> **To do**: In the records below, find the line that holds "the observed-mode check". Restate it and every later line exactly, stopping at the end and skipping pictures.

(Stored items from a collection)

------------------------------

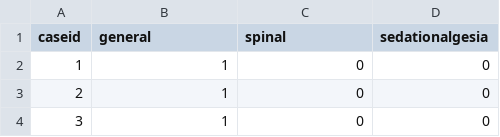
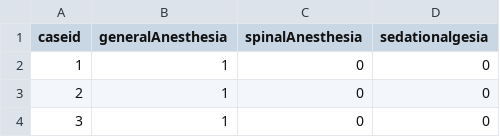
Before and after one commit to jennyskrytenjohnsen/P10, a CSV file: Preprocessing/Data/Data_Anetype.csv, drawn as a sheet; only a part is shown.

```diff
--- a/Preprocessing/Data/Data_Anetype.csv
+++ b/Preprocessing/Data/Data_Anetype.csv
@@ -1,2 +1,2 @@
-caseid,general,spinal,sedationalgesia
+caseid,generalAnesthesia,spinalAnesthesia,sedationalgesia
 1,1,0,0
```
Also changed, not shown: howmanypatiensisrecordedforeachtrack.csv, 4 other files.
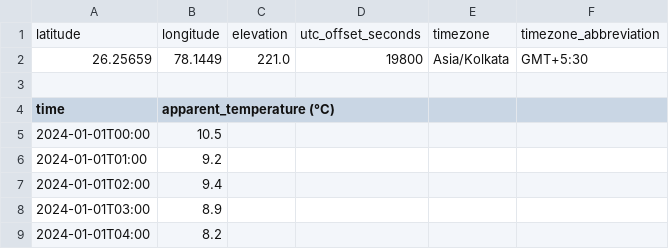
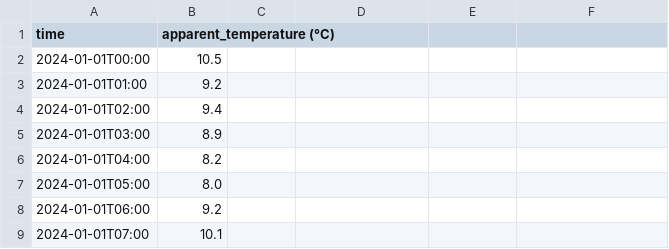
Before and after one commit to Akshat-Rai0/NTPC-NVVN-MP, a CSV file: data/gwalior_feels_like.csv, drawn as a sheet; only a part is shown; the shorter side is filled out with more unchanged rows.

```diff
--- a/data/gwalior_feels_like.csv
+++ b/data/gwalior_feels_like.csv
@@ -1,4 +1 @@
-latitude,longitude,elevation,utc_offset_seconds,timezone,timezone_abbreviation
-26.25659,78.1449,221.0,19800,Asia/Kolkata,GMT+5:30
-
 time,apparent_temperature (°C)
```
Also changed, not shown: data/bhopal_feels_like.csv, data/indore_feels_like.csv, 3 other files.
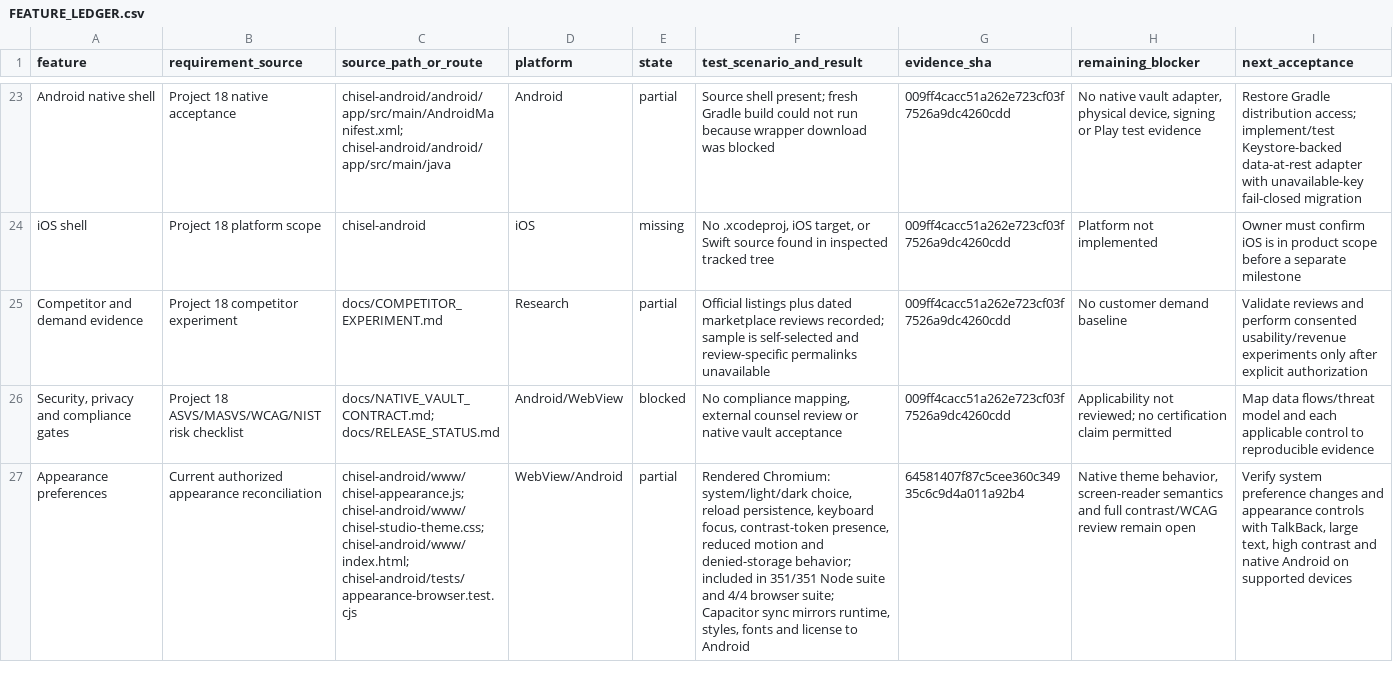
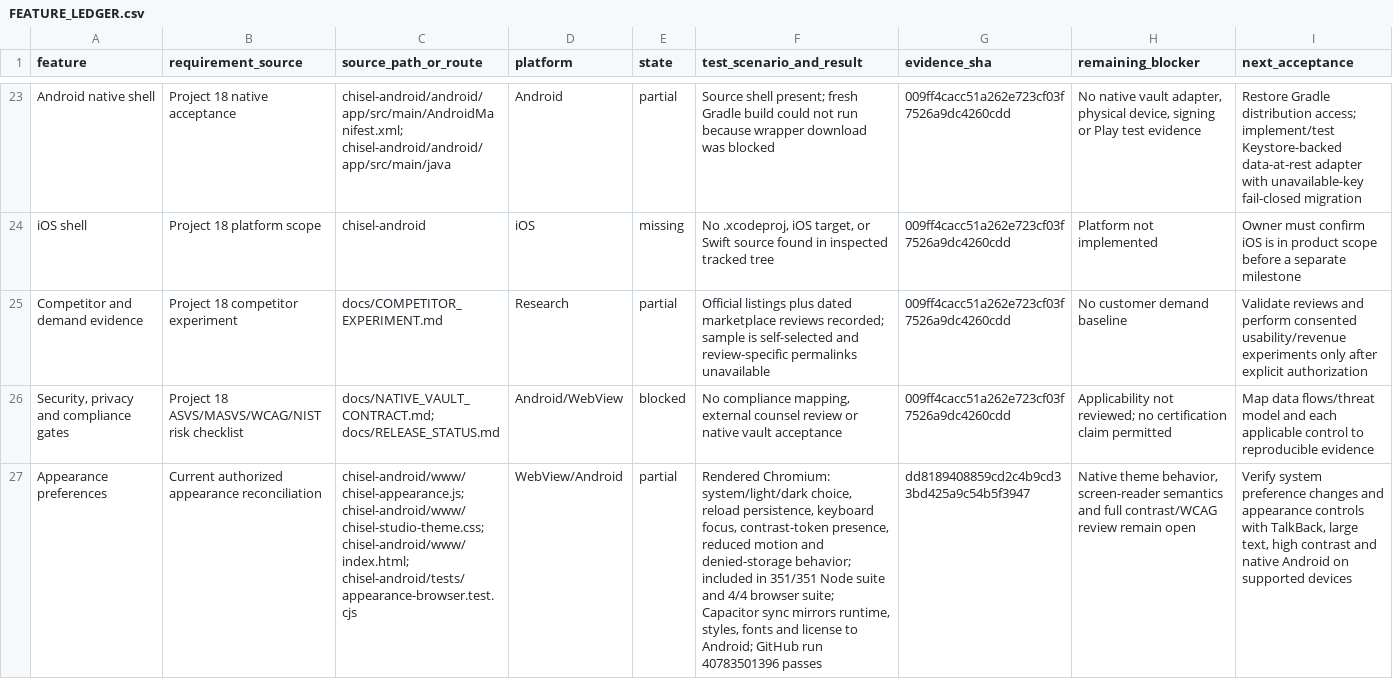
Before and after one commit to kapasainitishreddy/Chisel, a CSV file: docs/FEATURE_LEDGER.csv, drawn as a sheet; only a part is shown, gaps mark what is left out; the diff names each change by its address in the sheet, - before the commit and + after, or states it on an @@ line.

```diff
--- a/docs/FEATURE_LEDGER.csv
+++ b/docs/FEATURE_LEDGER.csv
-F27 (test_scenario_and_result): …license to Android
+F27 (test_scenario_and_result): …license to Android; GitHub run 40783501396 passes
-G27 (evidence_sha): 64581407f87c5cee360c34935c6c9d4a011a92b4
+G27 (evidence_sha): dd8189408859cd2c4b9cd33bd425a9c54b5f3947
```
Also changed, not shown: 5 other files.
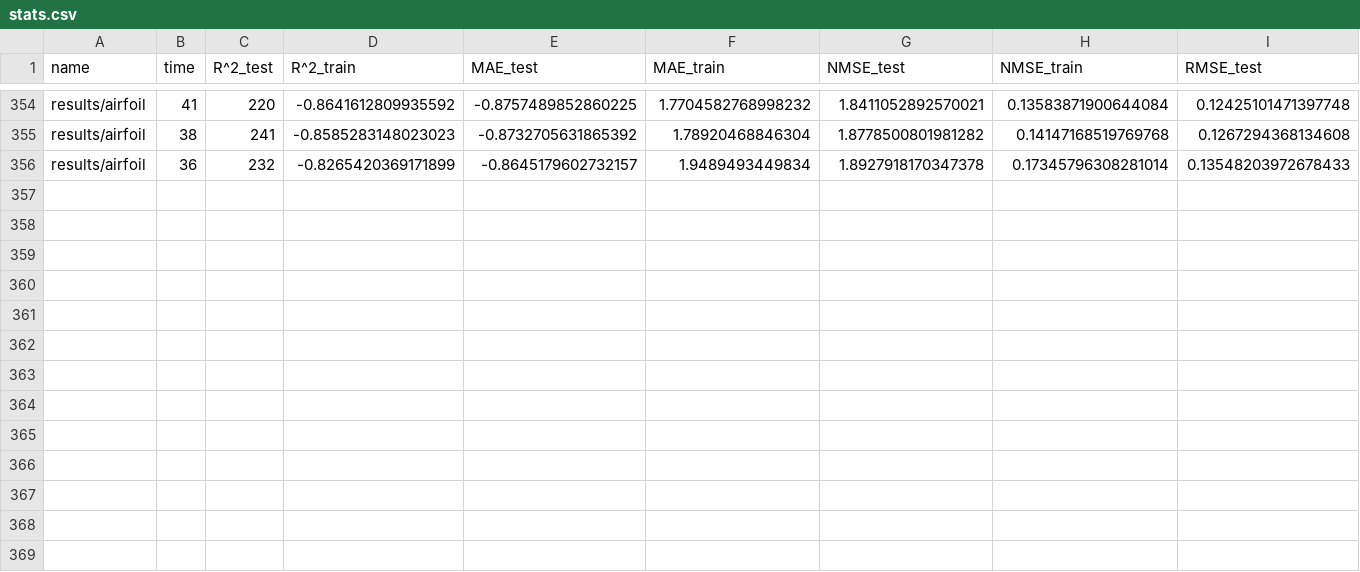
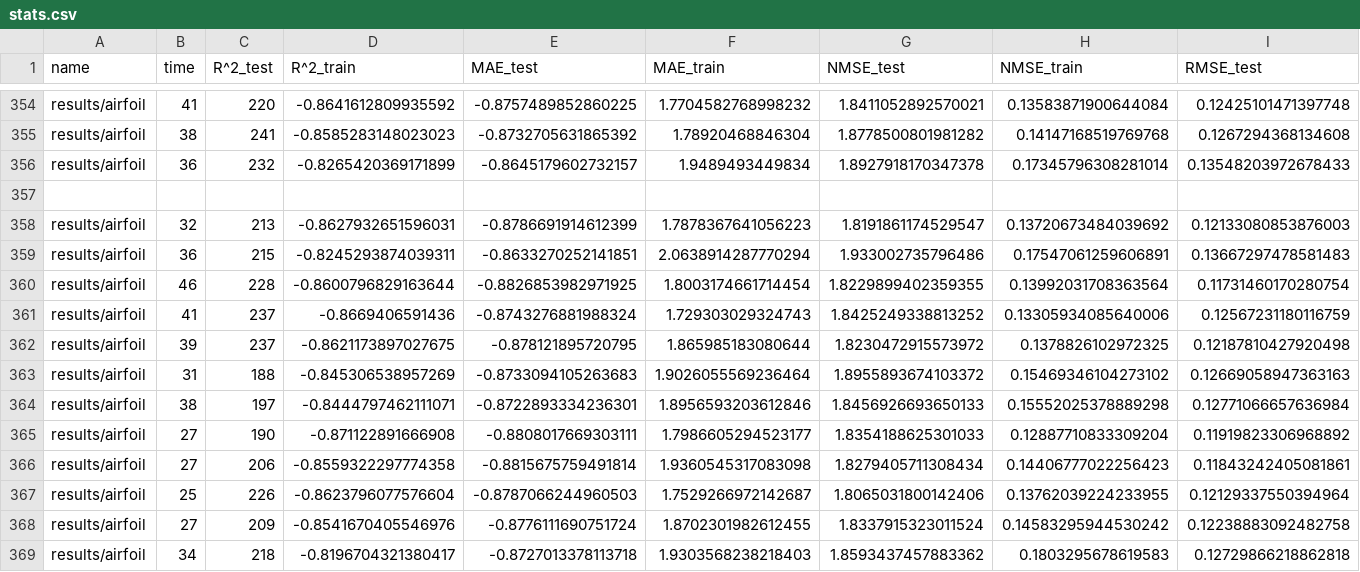
Before and after one commit to folivetti/ITEA, a CSV file: results/airfoil/stats.csv, drawn as a sheet; only a part is shown, gaps mark what is left out; rows hold the shown columns only; the diff names each change by its address in the sheet, - before the commit and + after, or states it on an @@ line.

```diff
--- a/results/airfoil/stats.csv
+++ b/results/airfoil/stats.csv
+row 357: (empty)
+row 358: results/airfoil | 32 | 213 | -0.8627932651596031 | -0.8786691914612399 | 1.7878367641056223 | 1.8191861174529547 | 0.13720673484039692 | 0.12133080853876003
+row 359: results/airfoil | 36 | 215 | -0.8245293874039311 | -0.8633270252141851 | 2.0638914287770294 | 1.933002735796486 | 0.17547061259606891 | 0.13667297478581483
+row 360: results/airfoil | 46 | 228 | -0.8600796829163644 | -0.8826853982971925 | 1.8003174661714454 | 1.8229899402359355 | 0.13992031708363564 | 0.11731460170280754
+row 361: results/airfoil | 41 | 237 | -0.8669406591436 | -0.8743276881988324 | 1.729303029324743 | 1.8425249338813252 | 0.13305934085640006 | 0.12567231180116759
+row 362: results/airfoil | 39 | 237 | -0.8621173897027675 | -0.878121895720795 | 1.865985183080644 | 1.8230472915573972 | 0.1378826102972325 | 0.12187810427920498
+row 363: results/airfoil | 31 | 188 | -0.845306538957269 | -0.8733094105263683 | 1.9026055569236464 | 1.8955893674103372 | 0.15469346104273102 | 0.12669058947363163
+row 364: results/airfoil | 38 | 197 | -0.8444797462111071 | -0.8722893334236301 | 1.8956593203612846 | 1.8456926693650133 | 0.15552025378889298 | 0.12771066657636984
+row 365: results/airfoil | 27 | 190 | -0.871122891666908 | -0.8808017669303111 | 1.7986605294523177 | 1.8354188625301033 | 0.12887710833309204 | 0.11919823306968892
+row 366: results/airfoil | 27 | 206 | -0.8559322297774358 | -0.8815675759491814 | 1.9360545317083098 | 1.8279405711308434 | 0.14406777022256423 | 0.11843242405081861
+row 367: results/airfoil | 25 | 226 | -0.8623796077576604 | -0.8787066244960503 | 1.7529266972142687 | 1.8065031800142406 | 0.13762039224233955 | 0.12129337550394964
+row 368: results/airfoil | 27 | 209 | -0.8541670405546976 | -0.8776111690751724 | 1.8702301982612455 | 1.8337915323011524 | 0.14583295944530242 | 0.12238883092482758
+row 369: results/airfoil | 34 | 218 | -0.8196704321380417 | -0.8727013378113718 | 1.9303568238218403 | 1.8593437457883362 | 0.1803295678619583 | 0.12729866218862818
```
Also changed, not shown: results/wineWhite/exprs.csv, results/wineWhite/stats.csv, 11 other files.
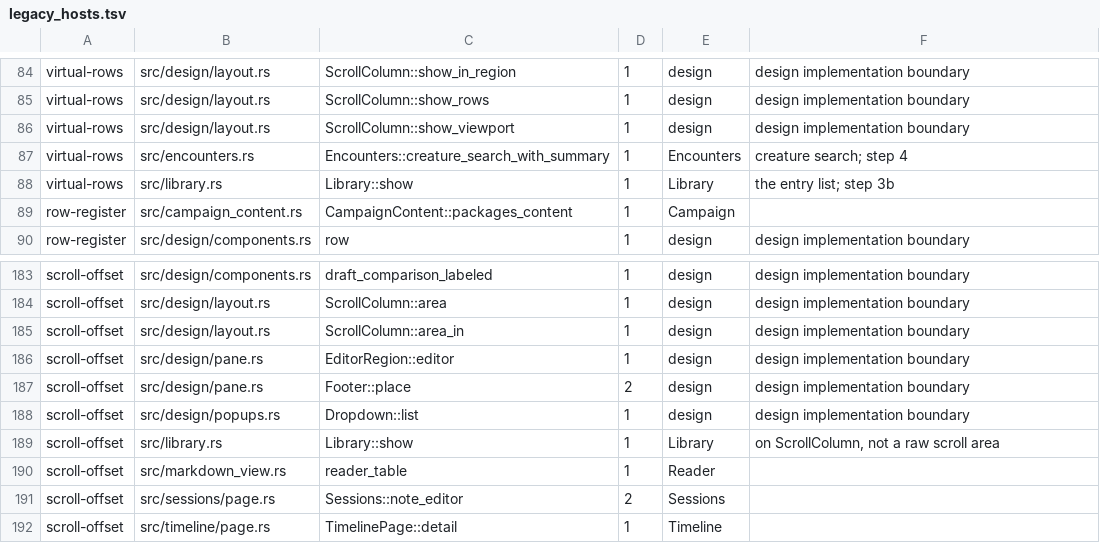
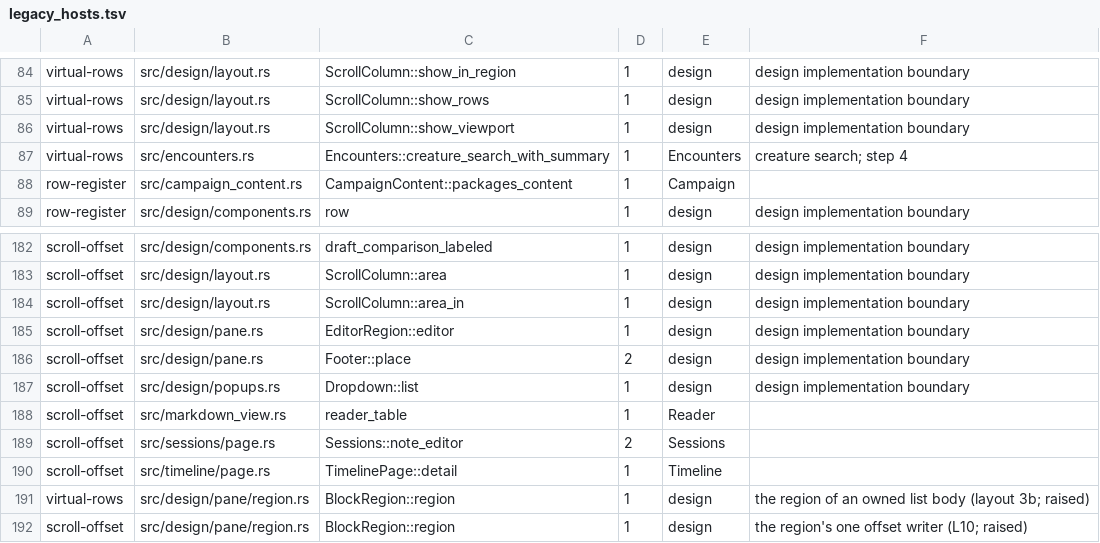
Before and after one commit to david7a68/splat, a TSV file: src/design/legacy_hosts.tsv, drawn as a sheet; only a part is shown, gaps mark what is left out.

```diff
--- a/src/design/legacy_hosts.tsv
+++ b/src/design/legacy_hosts.tsv
@@ -87,3 +87,2 @@ virtual-rows	src/design/layout.rs	ScrollColumn::show_viewport	1	design	design im
 virtual-rows	src/encounters.rs	Encounters::creature_search_with_summary	1	Encounters	creature search; step 4
-virtual-rows	src/library.rs	Library::show	1	Library	the entry list; step 3b
 row-register	src/campaign_content.rs	CampaignContent::packages_content	1	Campaign
@@ -188,3 +187,2 @@ scroll-offset	src/design/pane.rs	Footer::place	2	design	design implementation bo
 scroll-offset	src/design/popups.rs	Dropdown::list	1	design	design implementation boundary
-scroll-offset	src/library.rs	Library::show	1	Library	on ScrollColumn, not a raw scroll area
 scroll-offset	src/markdown_view.rs	reader_table	1	Reader
@@ -192 +190,3 @@ scroll-offset	src/sessions/page.rs	Sessions::note_editor	2	Sessions
 scroll-offset	src/timeline/page.rs	TimelinePage::detail	1	Timeline
+virtual-rows	src/design/pane/region.rs	BlockRegion::region	1	design	the region of an owned list body (layout 3b; raised)
+scroll-offset	src/design/pane/region.rs	BlockRegion::region	1	design	the region's one offset writer (L10; raised)
```
Also changed, not shown: 6 other files.
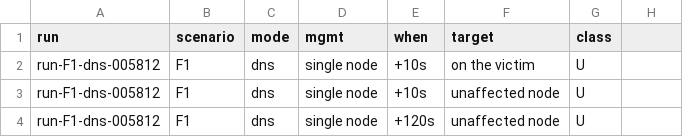
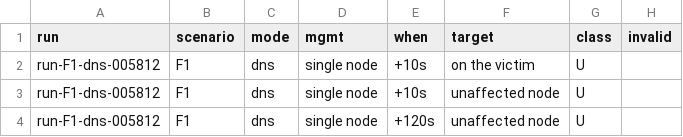
Before and after one commit to DevNullLtd/Yuzu, a CSV file: docs/ha-spikes/ws13-0/probes.csv, drawn as a sheet; only a part is shown; the diff names each change by its address in the sheet, - before the commit and + after, or states it on an @@ line.

Commit message:
ha: WS-13 slice 13.0, address governance round 4 (switch marker, alert paragraph, wording)
- the DIRTY marker is written before the first state change of an addressing
  switch, so an interrupted switch is flagged; a flagged rig is re-created on
  the next scenario and the marker is cleared only after a verified success;
  the observed-mode check reads every agent container
- the record's alerting paragraph now reports that the victim's connection
  gauge holds for about 155 s of a full partition and then falls (100 to 13
  within 35 s in the 300-agent run), and why the shipped alert would fire late
  if at all
- the graceful-stop figure is stated as a DNS-addressed result; finding 10's
  counts are corrected and its evidence wording tightened
- exporter: invalid runs leave the probes table (and probes.csv gains an
  invalid column), the port-only partition no longer appears in the
  full-partition table, and a malformed or duplicated table marker aborts
  the export before anything is written

```diff
--- a/docs/ha-spikes/ws13-0/probes.csv
+++ b/docs/ha-spikes/ws13-0/probes.csv
-H1: (empty)
+H1: invalid
```
Also changed, not shown: 3 other files.
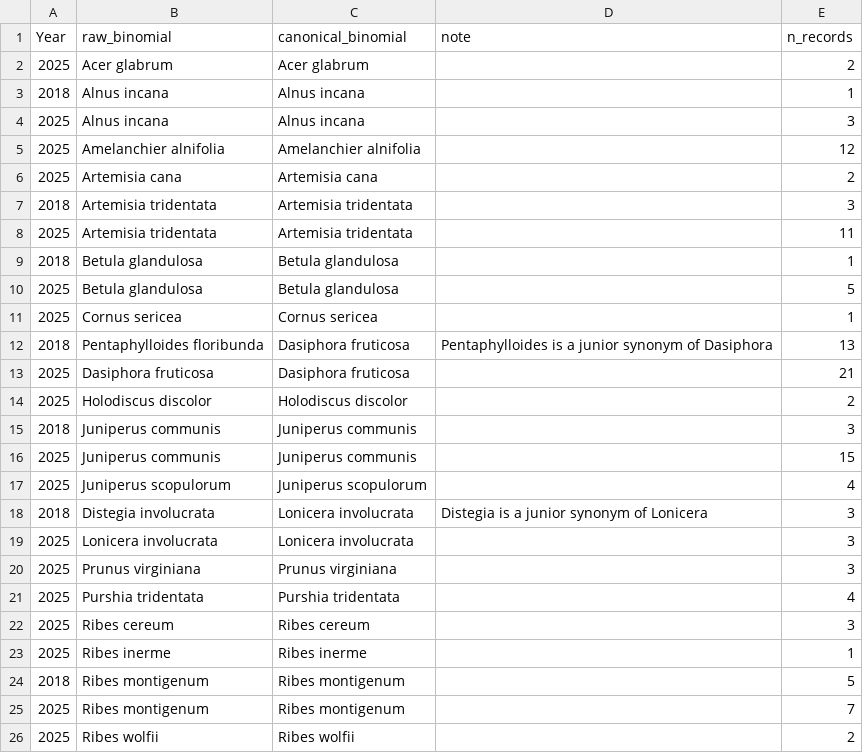
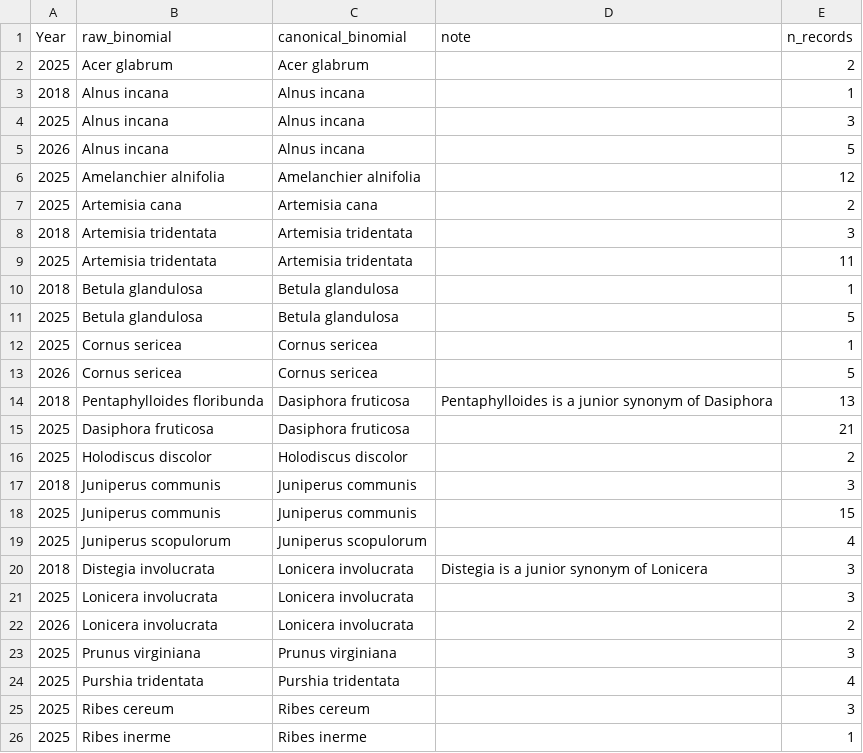
Before and after one commit to rmbl-chess/CHESS_meadow_clustering, a CSV file: data/derived/shrub_taxonomy_crosswalk.csv, drawn as a sheet; only a part is shown; the shorter side is filled out with more unchanged rows.

```diff
--- a/data/derived/shrub_taxonomy_crosswalk.csv
+++ b/data/derived/shrub_taxonomy_crosswalk.csv
@@ -4,2 +4,3 @@ Year,raw_binomial,canonical_binomial,note,n_records
 2025,Alnus incana,Alnus incana,,3
+2026,Alnus incana,Alnus incana,,5
 2025,Amelanchier alnifolia,Amelanchier alnifolia,,12
@@ -11,2 +12,3 @@ Year,raw_binomial,canonical_binomial,note,n_records
 2025,Cornus sericea,Cornus sericea,,1
+2026,Cornus sericea,Cornus sericea,,5
 2018,Pentaphylloides floribunda,Dasiphora fruticosa,Pentaphylloides is a junior synonym of Dasiphora,13
@@ -19,2 +21,3 @@ Year,raw_binomial,canonical_binomial,note,n_records
 2025,Lonicera involucrata,Lonicera involucrata,,3
+2026,Lonicera involucrata,Lonicera involucrata,,2
 2025,Prunus virginiana,Prunus virginiana,,3
```
Also changed, not shown: data/derived/shrub_records.csv, data/small_reference/nonspecies_category_map.csv, 13 other files.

------------------------------

> **Result for this exercise**:
  the observed-mode check reads every agent container
- the record's alerting paragraph now reports that the victim's connection
  gauge holds for about 155 s of a full partition and then falls (100 to 13
  within 35 s in the 300-agent run), and why the shipped alert would fire late
  if at all
- the graceful-stop figure is stated as a DNS-addressed result; finding 10's
  counts are corrected and its evidence wording tightened
- exporter: invalid runs leave the probes table (and probes.csv gains an
  invalid column), the port-only partition no longer appears in the
  full-partition table, and a malformed or duplicated table marker aborts
  the export before anything is written

```diff
--- a/docs/ha-spikes/ws13-0/probes.csv
+++ b/docs/ha-spikes/ws13-0/probes.csv
-H1: (empty)
+H1: invalid
```
Also changed, not shown: 3 other files.
Before and after one commit to rmbl-chess/CHESS_meadow_clustering, a CSV file: data/derived/shrub_taxonomy_crosswalk.csv, drawn as a sheet; only a part is shown; the shorter side is filled out with more unchanged rows.

```diff
--- a/data/derived/shrub_taxonomy_crosswalk.csv
+++ b/data/derived/shrub_taxonomy_crosswalk.csv
@@ -4,2 +4,3 @@ Year,raw_binomial,canonical_binomial,note,n_records
 2025,Alnus incana,Alnus incana,,3
+2026,Alnus incana,Alnus incana,,5
 2025,Amelanchier alnifolia,Amelanchier alnifolia,,12
@@ -11,2 +12,3 @@ Year,raw_binomial,canonical_binomial,note,n_records
 2025,Cornus sericea,Cornus sericea,,1
+2026,Cornus sericea,Cornus sericea,,5
 2018,Pentaphylloides floribunda,Dasiphora fruticosa,Pentaphylloides is a junior synonym of Dasiphora,13
@@ -19,2 +21,3 @@ Year,raw_binomial,canonical_binomial,note,n_records
 2025,Lonicera involucrata,Lonicera involucrata,,3
+2026,Lonicera involucrata,Lonicera involucrata,,2
 2025,Prunus virginiana,Prunus virginiana,,3
```
Also changed, not shown: data/derived/shrub_records.csv, data/small_reference/nonspecies_category_map.csv, 13 other files.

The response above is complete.